Directions:

Preheat the oven to 375 degrees F. You’ll want to cook the quinoa prior to adding to the rest of the ingredients, so use the cooking method listed above (stovetop, in a saucepan. Be sure to rinse the dry grain before cooking!)

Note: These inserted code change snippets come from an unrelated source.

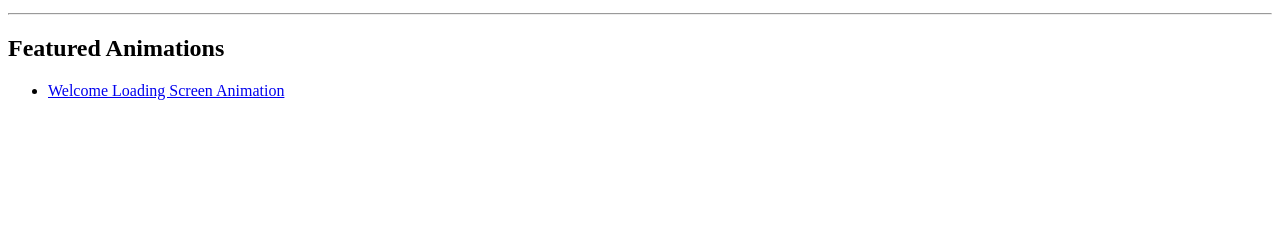
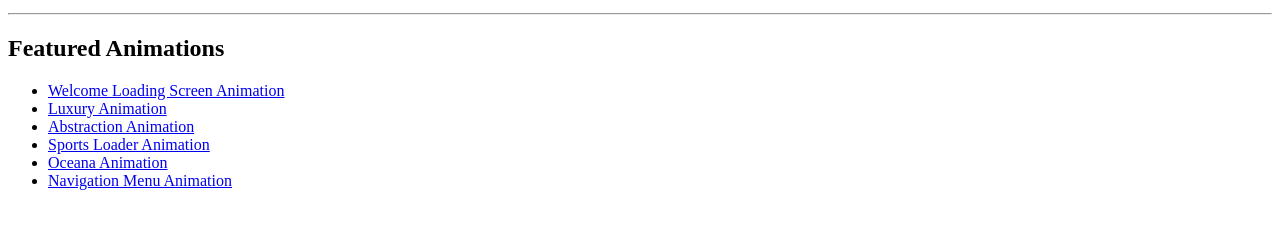
Before and after one commit to Tom-Okafor/advanced-frontends, a plain HTML site: page index.html in a window 1280 px wide. Shown: the part 101-330 px from the top of the page. Drawn offline with Linux system fonts and the light colour scheme.

Commit message:
feat: add other animated pages

```diff
--- a/index.html
+++ b/index.html
@@ -20,7 +20,48 @@
           href="animations/from-and-to/index.html"
           target="_blank"
           rel="noopener noreferrer"
-        >Welcome Loading Screen Animation</a>
+          >Welcome Loading Screen Animation</a
+        >
+      </li>
+      <li>
+        <a
+          href="animations/luxury/index.html"
+          target="_blank"
+          rel="noopener noreferrer"
+          >Luxury Animation</a
+        >
+      </li>
+      <li>
+        <a
+          href="animations/abstraction/index.html"
+          target="_blank"
+          rel="noopener noreferrer"
+          >Abstraction Animation</a
+        >
+      </li>
+      <li>
+        <a
+          href="animations/sports-loader/index.html"
+          target="_blank"
+          rel="noopener noreferrer"
+          >Sports Loader Animation</a
+        >
+      </li>
+      <li>
+        <a
+          href="animations/oceana/index.html"
+          target="_blank"
+          rel="noopener noreferrer"
+          >Oceana Animation</a
+        >
+      </li>
+      <li>
+        <a
+          href="animations/navigation/index.html"
+          target="_blank"
+          rel="noopener noreferrer"
+          >Navigation Menu Animation</a
+        >
       </li>
     </ul>
   </body>
```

  •  Measure the dry ingredients (brown rice flour, brown sugar, salt, baking soda) and mix in a large bowl.
  • In a separate bowl, mix wet ingredients (melted fat, mashed banana, maple syrup, vanilla)
  • Add the wet ingredients to the dry ingredients using a wooden spoon or spatula to lightly mix the two together. Be careful not to overmix.
  • Once the quinoa is finished cooking, remove from heat, and mix in with the combined wet-dry mixture.
  • Add the rest of the optional ingredients
  • The mixture should now be the consistency of a chocolate-chip cookie dough. If not thickened due to the heat of the quinoa, allow to harden a little bit in the fridge.
  • Grease a baking pan (cooking spray does the trick for me), and use a spoon to scoop out dough onto the pan  I usually can fit  a dozen on the baking pan, but it depends on what size you like.
  • Bake at 375 degrees F for 10-14 minutes.
  • Allow to cool for a bit and enjoy!

-Jess